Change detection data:
===============

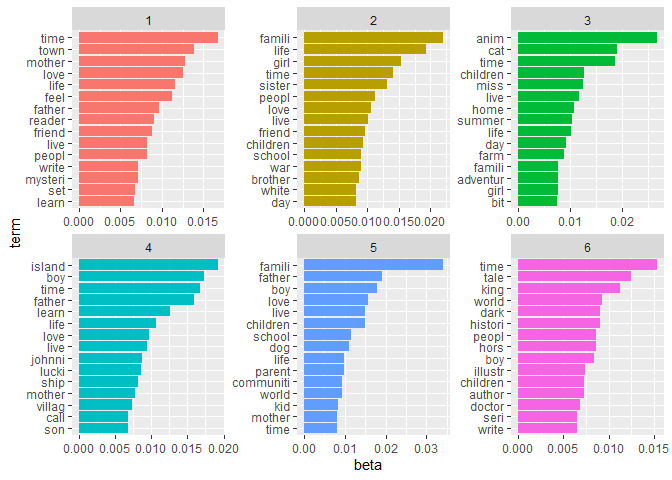
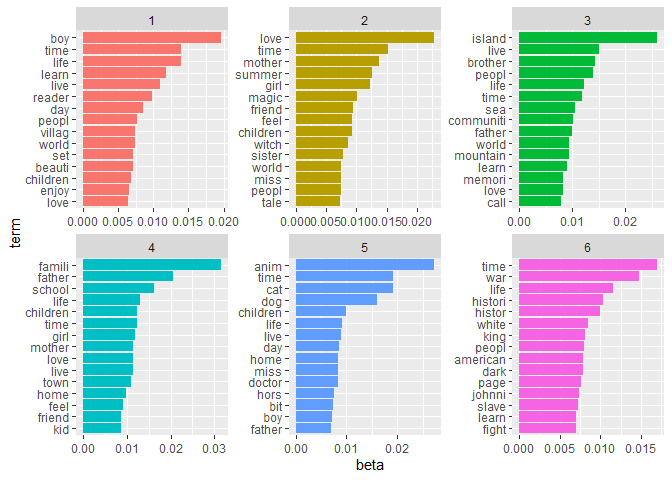
reverting

diff --git a/_posts/2021-04-14-newbery-lda.md b/_posts/2021-04-14-newbery-lda.md
@@ -302,9 +302,9 @@ books. I’m only going to select words that are mentioned at least 20
 times and that appear for at least 10 of the books. After doing this,
 the text for the reviews for the first three books now looks like this:
 
-    ## [1] "classic loon's ability history fascinating tale adventure readers world history history written perspective author history written true chapters loon's death originally published times begins development actual history begins perspective continues time time treated style writing aspect author audience directly telling attitude lived begins ancient time families business forever running discuss writing style history written children grade level aloud parents references children discuss ideas exte"
+    ## [1] "winner medal classic loon's ability history fascinating tale adventure readers world history history written perspective author history reads written true chapters loon's death originally published times begins development actual history begins perspective continues time time treated style writing aspect author audience directly telling attitude lived begins ancient time families business forever running discuss writing style history written children grade level aloud parents references children"
     ## [2] "eccentric doctor favorite children earlier doctor dolittle.in doctor takes person account boy son village meets doctor takes hurt doctor treatment doctor quickly friends boy learns animals remarkable talking amazing creatures previous sequel mysterious friend doctor's called sets train strange events doctor exciting native american son living world.the quirky animal doctor plot approach world desire concern memorable adventure strong appeal compassion share south american discover giant sea wond"
-    ## [3] "century england terrible accident forces fear life sea dark quiet philip's spirit knowledge sea win captain's forced fortune return england battles hero tale search adventure century england terrible accident forces fear life sea dark quiet philip's spirit knowledge sea win captain's forced fortune return england battles hero tale search adventure twenty difficult found difficult adult imagine crazy son 6y0m main boy named mother died father lost sea pages staying father's accident gun leads ric"
+    ## [3] "century england terrible accident forces fear life sea dark quiet philip's spirit knowledge sea win captain's forced fortune return england battles hero tale search adventure century england terrible accident forces fear life sea dark quiet philip's spirit knowledge sea win captain's forced fortune return england battles hero tale search adventure twenty difficult reads found difficult adult imagine crazy son 6y0m main boy named mother died father lost sea pages staying father's accident leads r"
 
 With the text in this form, we are ready to perform LDA. However, one
 problem is that before using LDA, we need to specify how many underlying
@@ -335,26 +335,24 @@ represented in peoples’ reviews of that book. This would help us further
 as we try and give labels to the topics. For example, the books for
 which topic 1 is discussed the most in reviews are:
 
-    ##  [1] "Dobry"                                               
-    ##  [2] "Secret of the Andes"                                 
-    ##  [3] "...And Now Miguel"                                   
-    ##  [4] "Onion John"                                          
-    ##  [5] "From the Mixed-Up Files of Mrs. Basil E. Frankweiler"
-    ##  [6] "Summer of the Swans"                                 
-    ##  [7] "M.C. Higgins the Great"                              
-    ##  [8] "The Westing Game"                                    
-    ##  [9] "Jacob Have I Loved"                                  
-    ## [10] "Walk Two Moons"                                      
-    ## [11] "The View from Saturday"                              
-    ## [12] "Out of the Dust"                                     
-    ## [13] "A Year Down Yonder"                                  
-    ## [14] "A Single Shard"                                      
-    ## [15] "Criss Cross"                                         
+    ##  [1] "Young Fu of the Upper Yangtze"                       
+    ##  [2] "Dobry"                                               
+    ##  [3] "Secret of the Andes"                                 
+    ##  [4] "From the Mixed-Up Files of Mrs. Basil E. Frankweiler"
+    ##  [5] "The Westing Game"                                    
+    ##  [6] "A Visit to William Blake's Inn"                      
+    ##  [7] "The Whipping Boy"                                    
+    ##  [8] "Joyful Noise: Poems for Two Voices"                  
+    ##  [9] "The Midwife's Apprentice"                            
+    ## [10] "Holes"                                               
+    ## [11] "A Single Shard"                                      
+    ## [12] "Crispin: The Cross of Lead"                          
+    ## [13] "The Tale of Despereaux"                              
+    ## [14] "Criss Cross"                                         
+    ## [15] "Good Masters! Sweet Ladies!"                         
     ## [16] "When You Reach Me"                                   
-    ## [17] "Moon Over Manifest"                                  
-    ## [18] "Dead End in Norvelt"                                 
-    ## [19] "Last Stop on Market Street"                          
-    ## [20] "Hello, Universe"
+    ## [17] "Dead End in Norvelt"                                 
+    ## [18] "Last Stop on Market Street"
 
 These books are adventure books that feature boys and are often set at
 various places around the world. This makes sense since some of the top
@@ -363,16 +361,13 @@ words for this topic are “boy”, “world”, “village”, “learn”, and
 
 We can do the same thing for topic 2:
 
-    ##  [1] "Waterless Mountain"           "Invincible Louisa"           
-    ##  [3] "Caddie Woodlawn"              "The Matchlock Gun"           
-    ##  [5] "Strawberry Girl"              "Amos Fortune Free Man"       
-    ##  [7] "Carry On, Mr. Bowditch"       "The Witch of Blackbird Pond" 
-    ##  [9] "I, Juan de Pareja"            "Up a Road Slowly"            
-    ## [11] "The Slave Dancer"             "Roll of Thunder, Hear My Cry"
-    ## [13] "A Gathering of Days"          "Sarah, Plain and Tall"       
-    ## [15] "Lincoln, a Photobiography"    "Number the Stars"            
-    ## [17] "Maniac Magee"                 "Kira-Kira"                   
-    ## [19] "The Girl Who Drank the Moon"
+    ##  [1] "Tales of Silver Lands"       "The Witch of Blackbird Pond"
+    ##  [3] "A Wrinkle in Time"           "Up a Road Slowly"           
+    ##  [5] "Summer of the Swans"         "Bridge to Terabithia"       
+    ##  [7] "The Hero and the Crown"      "Number the Stars"           
+    ##  [9] "Missing May"                 "Walk Two Moons"             
+    ## [11] "The Graveyard Book"          "Moon Over Manifest"         
+    ## [13] "Flora and Ulysses"           "The Girl Who Drank the Moon"
 
 These are all books that might be considered magical and many of them
 have a female lead. This might be why some of the top words for this
@@ -380,50 +375,54 @@ topic are “girl”, “witch”, and “magic”.
 
 Here are the books for topic 3:
 
-    ##  [1] "Hitty, Her First Hundred Years"   "The Cat Who Went to Heaven"      
-    ##  [3] "Roller Skates"                    "Thimble Summer"                  
-    ##  [5] "Rabbit Hill"                      "Miss Hickory"                    
-    ##  [7] "Ginger Pye"                       "Miracles on Maple Hill"          
-    ##  [9] "It's Like This, Cat"              "Mrs. Frisby and the Rats of NIMH"
-    ## [11] "Missing May"
+    ## [1] "Waterless Mountain"          "Call It Courage"            
+    ## [3] "The Twenty-One Balloons"     "Island of the Blue Dolphins"
+    ## [5] "Julie of the Wolves"         "The Giver"
 
 Here they are for topic 4:
 
-    ##  [1] "Call It Courage"             "Adam of the Road"           
-    ##  [3] "Johnny Tremain"              "The Door in the Wall"       
-    ##  [5] "The Wheel on the School"     "Island of the Blue Dolphins"
-    ##  [7] "The Bronze Bow"              "A Wrinkle in Time"          
-    ##  [9] "Shadow of a Bull"            "Julie of the Wolves"        
-    ## [11] "The Whipping Boy"            "The Midwife's Apprentice"   
-    ## [13] "Crispin: The Cross of Lead"  "The Higher Power of Lucky"
+    ##  [1] "Invincible Louisa"            "Caddie Woodlawn"             
+    ##  [3] "Thimble Summer"               "Strawberry Girl"             
+    ##  [5] "...And Now Miguel"            "The Wheel on the School"     
+    ##  [7] "Onion John"                   "Sounder"                     
+    ##  [9] "M.C. Higgins the Great"       "Roll of Thunder, Hear My Cry"
+    ## [11] "A Gathering of Days"          "Jacob Have I Loved"          
+    ## [13] "Dicey's Song"                 "Dear Mr. Henshaw"            
+    ## [15] "Sarah, Plain and Tall"        "Maniac Magee"                
+    ## [17] "The View from Saturday"       "Out of the Dust"             
+    ## [19] "Bud, Not Buddy"               "A Year Down Yonder"          
+    ## [21] "Kira-Kira"                    "The Higher Power of Lucky"   
+    ## [23] "The Crossover"                "Hello, Universe"             
+    ## [25] "Merci Suarez Changes Gears"
 
 Topic 5:
 
-    ##  [1] "The Twenty-One Balloons"    "Sounder"                   
-    ##  [3] "Bridge to Terabithia"       "Dicey's Song"              
-    ##  [5] "Dear Mr. Henshaw"           "Shiloh"                    
-    ##  [7] "The Giver"                  "Holes"                     
-    ##  [9] "Bud, Not Buddy"             "The Graveyard Book"        
-    ## [11] "The One and Only Ivan"      "Flora and Ulysses"         
-    ## [13] "The Crossover"              "Merci Suarez Changes Gears"
+    ##  [1] "The Voyages of Doctor Dolittle"   "The Cat Who Went to Heaven"      
+    ##  [3] "Roller Skates"                    "Adam of the Road"                
+    ##  [5] "Rabbit Hill"                      "Miss Hickory"                    
+    ##  [7] "The Door in the Wall"             "Ginger Pye"                      
+    ##  [9] "Miracles on Maple Hill"           "It's Like This, Cat"             
+    ## [11] "Mrs. Frisby and the Rats of NIMH" "Shiloh"                          
+    ## [13] "The One and Only Ivan"
 
 Topic 6:
 
-    ##  [1] "The Story of Mankind"               "The Voyages of Doctor Dolittle"    
-    ##  [3] "The Dark Frigate"                   "Tales of Silver Lands"             
-    ##  [5] "Shen of the Sea"                    "Smoky the Cowhorse"                
-    ##  [7] "Gay Neck, The Story of a Pigeon"    "The Trumpeter of Krakow"           
-    ##  [9] "Young Fu of the Upper Yangtze"      "The White Stag"                    
-    ## [11] "Daniel Boone"                       "King of the Wind"                  
-    ## [13] "Rifles for Watie"                   "The High King"                     
-    ## [15] "The Grey King"                      "A Visit to William Blake's Inn"    
-    ## [17] "The Hero and the Crown"             "Joyful Noise: Poems for Two Voices"
-    ## [19] "The Tale of Despereaux"             "Good Masters! Sweet Ladies!"
+    ##  [1] "The Story of Mankind"            "The Dark Frigate"               
+    ##  [3] "Shen of the Sea"                 "Smoky the Cowhorse"             
+    ##  [5] "Gay Neck, The Story of a Pigeon" "The Trumpeter of Krakow"        
+    ##  [7] "Hitty, Her First Hundred Years"  "The White Stag"                 
+    ##  [9] "Daniel Boone"                    "The Matchlock Gun"              
+    ## [11] "Johnny Tremain"                  "King of the Wind"               
+    ## [13] "Amos Fortune Free Man"           "Carry On, Mr. Bowditch"         
+    ## [15] "Rifles for Watie"                "The Bronze Bow"                 
+    ## [17] "Shadow of a Bull"                "I, Juan de Pareja"              
+    ## [19] "The High King"                   "The Slave Dancer"               
+    ## [21] "The Grey King"                   "Lincoln, a Photobiography"
 
 We can do this with the other topics as well. I did this and these are
 the titles that I came up with for the topics discovered with LDA:
 
-1.  Boys and adventures around the world
+1.  Boy adventures around the world
 2.  Girls and magic
 3.  Relationships and cultures
 4.  Kids and navigating family relationships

===============

* ACTION ITEM *
Copy out each line of the entries above that holds "Silver".

* EXERCISE RESPONSE *
+    ##  [1] "Tales of Silver Lands"       "The Witch of Blackbird Pond"
-    ##  [3] "The Dark Frigate"                   "Tales of Silver Lands"             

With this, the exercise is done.